== TASK ITEM ==
When the string "href" is part of a line in the data below, report the whole line.

DATASET RECORDS section start

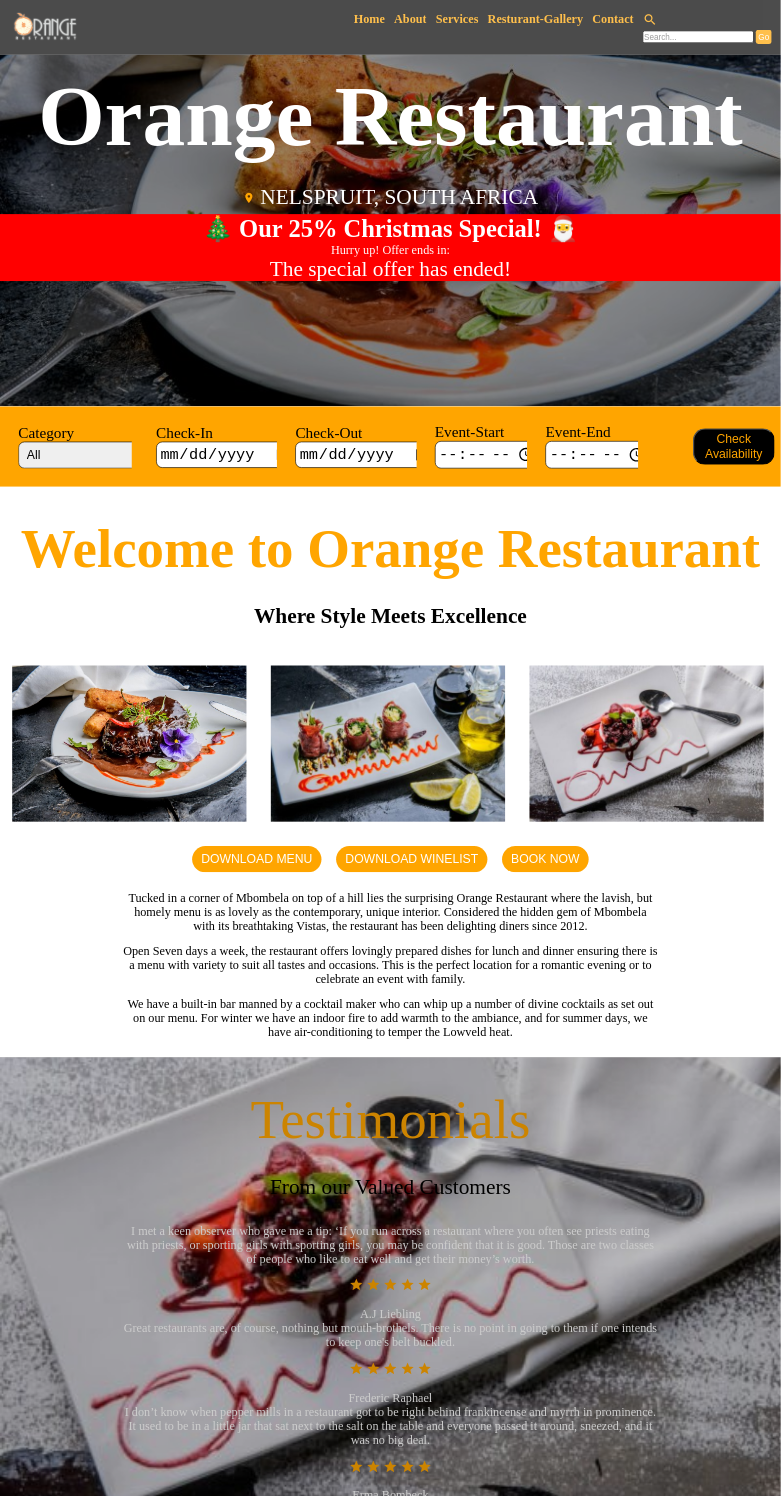
Repository: KaraboM20/KaraboUpdatedProjectOrang-Rest
Page: index.html
These files come from the project's save history. The page is drawn as it stood at one moment and after a run of saves; the edit follows.
The browser window is 1280 px wide. The pictures show the whole page, at 61% of full size.

Above is the page before, as saved 2025-01-31 13:49:25.

### index.html
<!DOCTYPE html>
<html lang="en">
<head>
    <meta charset="UTF-8">
    <meta name="viewport" content="width=device-width, initial-scale=1.0">
    <link href="https://fonts.googleapis.com/icon?family=Material+Icons" rel="stylesheet">
    <link rel="stylesheet" href="./responsive.css">
    <link rel="stylesheet" href="./style.css">
    <title>Orange Resturant</title>
</head>
<body>
    <header>
        <!-- The nav-bar section -->
         <section class="nav-section">
            <div class="navbar">
            <div class="logo">
            <img src="./assets/Orange-Logo.png" alt="" class="logo-img">
            </div>

            <div class="nav-info">
                <ul>
                    <li><a href="./index.html">Home</a></li>
                    <li><a href="./about.html">About</a></li>
                    <li><a href="./services.html">Services</a></li>
                    <li><a href="./gallery.html">Resturant-Gallery</a></li>
                    <li><a href="./contact.html">Contact</a></li>
                    <li>
                    <div class="search-container">
                        <span class="material-icons search-icon">search</span>
                        <div class="search-box">
                            <input type="text" placeholder="Search...">
                            <button type="button" class="button-go">Go</button>
                        </div>
                    </div>
                </li>
                </ul>
             </div>

        </div>
    </section>

    <div class="upper-section">

        <div class="overlay">
        </div>

        <div class="banner-wrap">
            <div class="name"><h1>Orange Restaurant</h1></div>
            <div class="icon-div">
            <span class="icon">
                <span class="material-icons"><a href="https://www.google.com/maps/dir//4+Du+Preez+St,+Mbombela,+1200/@-25.4780157,30.9067737,12z/data=!4m8!4m7!1m0!1m5!1m1!1s0x1ee849f51301d8b7:0xb337d404eb7d9758!2m2!1d30.9891752!2d-25.4780387?entry=ttu&g_ep=EgoyMDI0MTExOC4wIKXMDSoASAFQAw%3D%3D" target="_blank">location_on</a> </span>
                NELSPRUIT, SOUTH AFRICA
            </span>
            </div>

            <div class="countdown-container">
                <h6>🎄 Our 25% Christmas Special! 🎅</h6>
                <p class="chritmas-special">Hurry up! Offer ends in:</p>
                <div id="countdown">
                    <span id="days"></span> Days
                    <span id="hours"></span> Hours
                    <span id="minutes"></span> Minutes
                    <span id="seconds"></span> Seconds
                </div>
            </div>

        </div>

        </div>


    </header>
<!-- availability section -->
    <section>
        <form class="check-availability">
        <div class="category">
            <label for="name">Category</label>
            <select name="category" id="category-select">
                <option value="all">All</option>
                <option value="Wedding and Events">Wedding and Events</option>
                <option value="Conferencing">Conference</option>
                <option value="The Mandarin Room">The Mandarin Room</option>
            </select>
        </div>

        <div class="check-in">
            <label for="name">Check-In</label>
            <input type="date">
        </div>

        <div class="check-out">
            <label for="name">Check-Out</label>
            <input type="date">
        </div>

        <div class="event-start">
            <label for="name">Event-Start</label>
            <input type="time">
        </div>

        <div class="event-end">
            <label for="name">Event-End</label>
            <input type="time">
        </div>

        <div>
            <button class="check-button">Check Availability</button>
        </div>
        </form>

    </section>

    <!-- Focuses on the Food -->
    <section>
        <div class="welcome">
        <h1 class="welcome-info">Welcome to Orange Restaurant</h1>
        <h2 class="welcome-info-two">Where Style Meets Excellence</h2>
    </div>


    <div class="food-images">
        <img src="./assets/food-image.jpg" alt="" class="image1">
        <img src="./assets/Food-image2.jpg" alt="" class="image2">
        <img src="./assets/Food-image3.jpg" alt="" class="image3">
    </div>
    <div class="two-buttons">
        <button class="button1"><a href="https://www.eatatorange.co.za/wp-content/uploads/2024/07/NEW-MENU-2024.pdf" target="_blank" class="button-link">DOWNLOAD MENU</a>
            </button>
        <button class="button2"><a href="https://www.eatatorange.co.za/wp-content/uploads/2024/07/WINE-LIST-2024.pdf" target="_blank" class="button-link">DOWNLOAD WINELIST</a></button>
        <button class="button3"><a href="./booking.html" class="button-link">BOOK NOW</a></button>
    </div>

    <div class="paragraph">

    <p>Tucked in a corner of Mbombela on top of a hill lies the surprising Orange Restaurant where the lavish, but homely menu is as lovely as the contemporary, unique interior. Considered the hidden gem of Mbombela with its breathtaking Vistas, the restaurant has been delighting diners since 2012.</p>
    <br>
    <p>Open Seven days a week, the restaurant offers lovingly prepared dishes for lunch and dinner ensuring there is a menu with variety to suit all tastes and occasions. This is the perfect location for a romantic evening or to celebrate an event with family.</p>
    <br>
    <p>We have a built-in bar manned by a cocktail maker who can whip up a number of divine cocktails as set out on our menu.
        For winter we have an indoor fire to add warmth to the ambiance, and for summer days, we have air-conditioning to temper the Lowveld heat.</p>
    </div>

    </section>
<!-- The footer which is about the testimonies -->
    <section>
        <div class="testimony">
            <div class="overlay2"></div>
            <div class="testimony-header">Testimonials</div>
            <div class="sub-heading">From our Valued Customers</div>

            <div class="testimony1">
                <p>I met a keen observer who gave me a tip: ‘If you run across a restaurant where you often see priests eating with priests, or sporting girls with sporting girls, you may be confident that it is good. Those are two classes of people who like to eat well and get their money’s worth.
                </p>
                <div class="star-icons">
                <span class="material-icons">star</span>
                <span class="material-icons">star</span>
                <span class="material-icons">star</span>
                <span class="material-icons">star</span>
                <span class="material-icons">star</span>
                </div>

                <p>A.J Liebling</p>

            </div>

            <div class="testimony2">
                <p> Great restaurants are, of course, nothing but mouth-brothels. There is no point in going to them if one intends to keep one's belt buckled.
                </p>
                <div class="star-icons">
                    <span class="material-icons">star</span>
                    <span class="material-icons">star</span>
                    <span class="material-icons">star</span>
                    <span class="material-icons">star</span>
                    <span class="material-icons">star</span>
                </div>

                <p>Frederic Raphael</p>

            </div>

            <div class="testimony3">
                <p>I don’t know when pepper mills in a restaurant got to be right behind frankincense and myrrh in prominence. It used to be in a little jar that sat next to the salt on the table and everyone passed it around, sneezed, and it was no big deal.
                     </p>
                     <div class="star-icons">
                        <span class="material-icons">star</span>
                        <span class="material-icons">star</span>
                        <span class="material-icons">star</span>
                        <span class="material-icons">star</span>
                        <span class="material-icons">star</span>
                     </div>
                <p>Erma Bombeck</p>

            </div>


        </div>
    </section>

    <script src="script.js"></script>
</body>

</html>

### responsive.css
@media (max-width: 768px) and (min-width:480px)  {
 body {
    text-align: center;
    align-items: center;
    justify-content: center;
    /* max-width: 600px; */
 }

 .check-availability {
    display: block;
    display: grid;

 }



}

### style.css
* {
    margin: 0;
    padding: 0;
    overflow-x: hidden;
    box-sizing: border-box;

}

.nav-section {
    opacity: 0.7;
    background-color: black;
}



.upper-section {
    background-image: url(./assets/food-image.jpg);
    background-size: cover;
    background-position: center;
    height: 80vh;
    width: 100vw;
    position: relative;
    z-index: 0;

}

.navbar {
    display: flex;
    justify-content: space-between;

}

.nav-info {
    position: sticky;
}

.nav-info ul {
    list-style: none;
    color: orange;
    display: flex;
    margin-top: 20px;

}

.nav-info li {
    margin-right: 15px;
    font-size: 18px;
    font-weight: bold;

}

.button-go {
    background-color: orange;
    color: white;
    border: none;
    border-radius: 4px;
    padding: 4px;
}

.overlay {
    z-index: -1;
    height: 100%;
    width: 100%;
    background: black;
    position: absolute;
    top: 0;
    opacity: 40%;
}



a {
    text-decoration: none;
    color: orange;
    font-size: 20px;
}

a:hover {
    color: rgb(226, 43, 162);
    cursor: pointer;
}

li:hover {
    cursor: pointer;
}


.banner-wrap {
    color: white;
    font-size: 70px;
    text-align: center;
    justify-content: center;

}

h1 {
    margin-top: 20px;
}

.icon {
    text-decoration:none;
    color: white;
    font-size: 35px;
    align-items: center;
    justify-content: center;

}

.material-icons {
    color: orange;
}


.check-availability {
    display: flex;
   background-color: orange;
   padding: 10px;
   border: none;
   font-size: 25px;
   align-items: center;
   max-width: 100vw;


}

.check-availability input {

    font-size: 25px;
    border: 1px solid black;
    border-radius: 10px;
    padding: 5px;
}

.category {
    display: grid;
    margin: 20px;
}

#category-select {
    font-size: 20px;
    border: 1px solid black;
    border-radius: 10px;
    padding: 9px;
}

.check-in {
    display: grid;
    margin: 10px;
    padding: 5px 10px;
}

.check-out {
    display: grid;
    margin: 10px;
    padding: 5px 10px;

}

.event-start {
    display: grid;
    margin: 10px;
    padding: 5px 10px;

}

.event-end {
    display: grid;
    margin: 10px;
    padding: 5px 10px;

}

.check-button  {
    color: orange;
    background-color: black;
    border-radius: 20px;
    font-size: 20px;
    margin-bottom: 0;
    margin-left: 80px;
    padding: 5px 10px;
    text-align: center;


}

.check-button:hover {
    color: black;
    background-color: orange;
    cursor: pointer;
}

.welcome {
    text-align: center;

}

.welcome-info {
    color: orange;
    font-size: 90px;
    margin-top: 50px;
}

.welcome-info-two {
    font-size: 35px;
    align-items: center;
    justify-content: center;
    margin-top: 40px;
    margin-bottom: 40px;
}

.food-images {
    display: flex;
    align-items: center;


}

img {
    margin: 20px;
    width: 30%;
    height: auto;
}

.two-buttons {
    margin-top: 20px;
    margin-bottom: 30px;
    text-align: center;

}

.button1 {
    color: white;
    background-color: orange;
    border: none;
    font-size: 20px;
    padding: 10px 15px;
    border-radius: 30px;
}

.button-link {
    color: white;
    background-color: orange;
}

.button-link:hover {
    color: black;
    cursor: pointer;
}

.button2 {
    color: white;
    background-color: orange;
    margin-left: 20px;
    border: none;
    font-size: 20px;
    padding: 10px 15px;
    border-radius: 30px;
}

.button3 {
    color: white;
    background-color: orange;
    margin-left: 20px;
    border: none;
    font-size: 20px;
    padding: 10px 15px;
    border-radius: 30px;
}


p {
    text-align: center;
    font-size: 20px;
    margin-left: 100px;
    margin-right: 100px;
    padding-left: 100px;
    padding-right: 100px;
}

.paragraph {
    margin-bottom: 30px;
}

.testimony {
    background-image: url(./assets/Food-image3.jpg);
    color: white;
    background-size: cover;
    background-position: center;
    height: 100vh;
    width: 100vw;
    position: relative;

}

.overlay2 {
    z-index: 1;
    height: 100%;
    width: 100%;
    background: black;
    position: absolute;
    top: 0;
    opacity: 20%;
}

.testimony-header {
    color: orange;
    font-size: 90px;
    margin-top: 50px;
    text-align: center;
}

.sub-heading {
    font-size: 35px;
    color: black;
    text-align: center;
    margin-top: 40px;
    margin-bottom: 40px;

}

.star-icons {
    color: orange;
    text-align: center;
    margin: 20px;


}

.top-logo {
    text-align: center;
}

.top-name {
    color: orange;
    font-size: 100px;
}

.top-name2 {
    font-size: 30px;
}

.paragraph2 {
    margin-top: 60px;
    margin-bottom: 60px;
}

.service-top {
    text-align: center;
}

.wedding {
    margin-top: 60px;
}

.wed-heading {
    text-align: center;
    font-size: 35px;
    font-weight: bold;
}

.wed-info {
    display: flex;
    align-content: center;
    align-items: center;
    justify-content: center;
    margin-top: 50px;
    margin-bottom: 50px;

}

.wed-img {
    width: 500px;

}

.img-thumbnail {
    width: 400px;

}

.wed-info2 {
    width: 400px;

}

.restaurant-image {
    display: flex;
    flex-wrap: wrap;
    height: 375px;
    gap: 20px;
    justify-content: center;

}

.restaurant-image img {
    height: 374px;
    width: 400px;
}

.contact-info {
    text-align: center;
    margin-top: 100px;
}

.booking-info {
    margin-top: 60px;
}

.booking-form {
    margin-top: 50px;
    margin-bottom: 50px;
}

.booking-form label {
    font-size: 30px;
    color: orange;
}

.booking-form input {
    font-size: 30px;
    border-radius: 10px;
}

.booking-label {
    margin-bottom: 30px;
}

.booking-button {
    color: white;
    background-color: orange;
    border: none;
    font-size: 30px;
    padding: 10px;
    border-radius: 25px;
    margin-top: 20px;
    margin-left: 200px;

}

.booking-button:hover {
    color: orange;
    background-color: black;
}

.countdown-container {
    color: white;
    background-color: red;
    border: none;
    font-size: 60px;

}



#countdown {
    font-size: 35px;
}

### script.js

const targetDate = new Date("December 25, 2024 23:59:59").getTime();


function updateCountdown() {
    const now = new Date().getTime();
    const timeLeft = targetDate - now;

    if (timeLeft > 0) {

        const days = Math.floor(timeLeft / (1000 * 60 * 60 * 24));
        const hours = Math.floor((timeLeft % (1000 * 60 * 60 * 24)) / (1000 * 60 * 60));
        const minutes = Math.floor((timeLeft % (1000 * 60 * 60)) / (1000 * 60));
        const seconds = Math.floor((timeLeft % (1000 * 60)) / 1000);


        document.getElementById("days").textContent = days;
        document.getElementById("hours").textContent = hours;
        document.getElementById("minutes").textContent = minutes;
        document.getElementById("seconds").textContent = seconds;
    } else {

        document.getElementById("countdown").textContent = "The special offer has ended!";
    }
}


setInterval(updateCountdown, 1000);


updateCountdown();



const searchIcon = document.querySelector('.search-icon');
const searchBox = document.querySelector('.search-box');

searchIcon.addEventListener('click', (event) => {
    event.stopPropagation();
    if (searchBox.style.display === 'none' || searchBox.style.display === '') {
        searchBox.style.display = 'block';
    } else {
        searchBox.style.display = 'none';
    }
});


document.addEventListener('click', (event) => {
    const searchContainer = document.querySelector('.search-container');
    if (!searchContainer.contains(event.target)) {
        searchBox.style.display = 'none';
    }
});

After the next 2 saves:
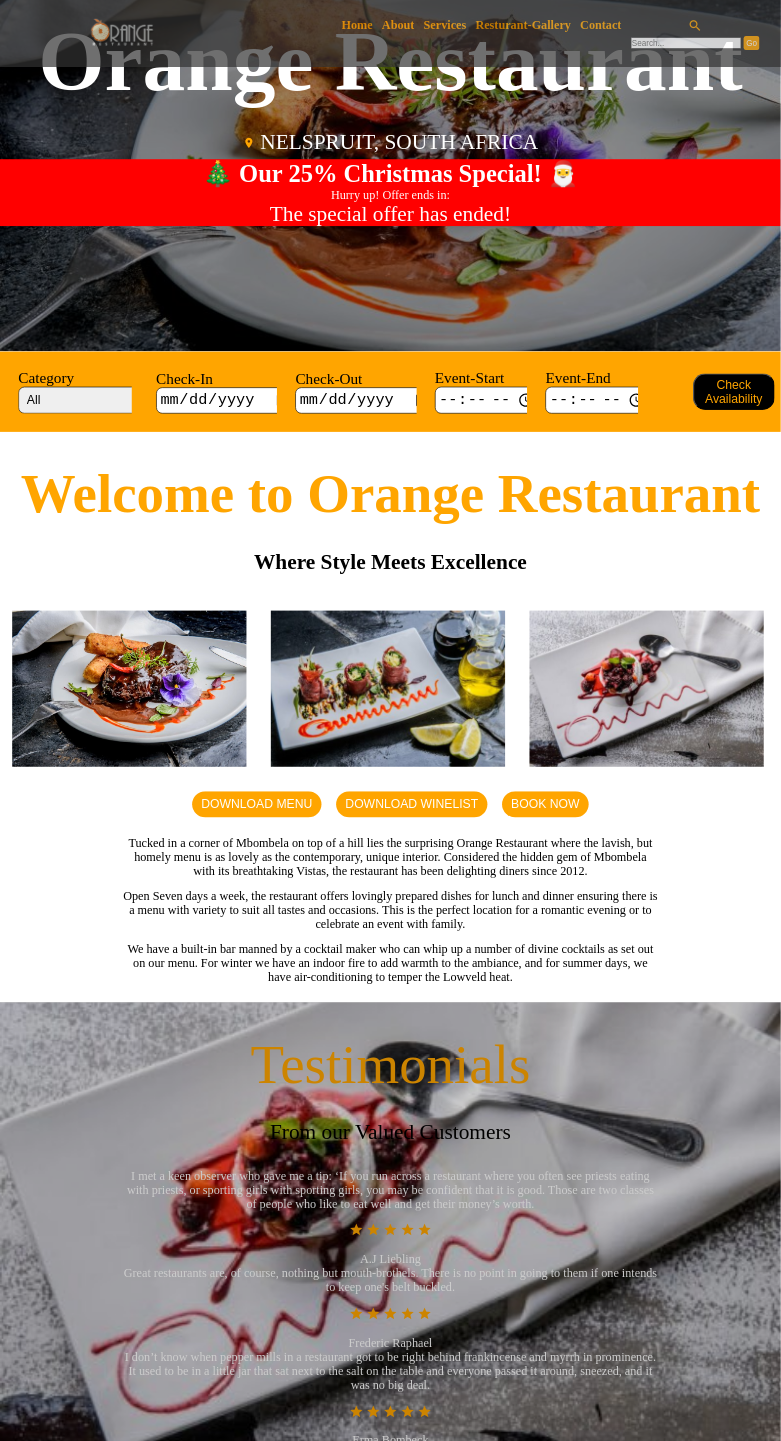
The 2 saves are shown as one change because they came seconds apart.
The last was saved 81 s later.
--- a/style.css
+++ b/style.css
@@ -9,6 +9,15 @@
 .nav-section {
     opacity: 0.7;
     background-color: black;
+    position: fixed;
+    top: 0;
+    left: 0;
+    width: 100%;
+    background-color: #333;
+    color: white;
+    padding: 10px 20px;
+    text-align: center;
+    z-index: 1000;
 }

DATASET RECORDS section end

== REPLY TO THE TASK ==
    <link href="https://fonts.googleapis.com/icon?family=Material+Icons" rel="stylesheet">
    <link rel="stylesheet" href="./responsive.css">
    <link rel="stylesheet" href="./style.css">
                    <li><a href="./index.html">Home</a></li>
                    <li><a href="./about.html">About</a></li>
                    <li><a href="./services.html">Services</a></li>
                    <li><a href="./gallery.html">Resturant-Gallery</a></li>
                    <li><a href="./contact.html">Contact</a></li>
                <span class="material-icons"><a href="https://www.google.com/maps/dir//4+Du+Preez+St,+Mbombela,+1200/@-25.4780157,30.9067737,12z/data=!4m8!4m7!1m0!1m5!1m1!1s0x1ee849f51301d8b7:0xb337d404eb7d9758!2m2!1d30.9891752!2d-25.4780387?entry=ttu&g_ep=EgoyMDI0MTExOC4wIKXMDSoASAFQAw%3D%3D" target="_blank">location_on</a> </span>
        <button class="button1"><a href="https://www.eatatorange.co.za/wp-content/uploads/2024/07/NEW-MENU-2024.pdf" target="_blank" class="button-link">DOWNLOAD MENU</a>
        <button class="button2"><a href="https://www.eatatorange.co.za/wp-content/uploads/2024/07/WINE-LIST-2024.pdf" target="_blank" class="button-link">DOWNLOAD WINELIST</a></button>
        <button class="button3"><a href="./booking.html" class="button-link">BOOK NOW</a></button>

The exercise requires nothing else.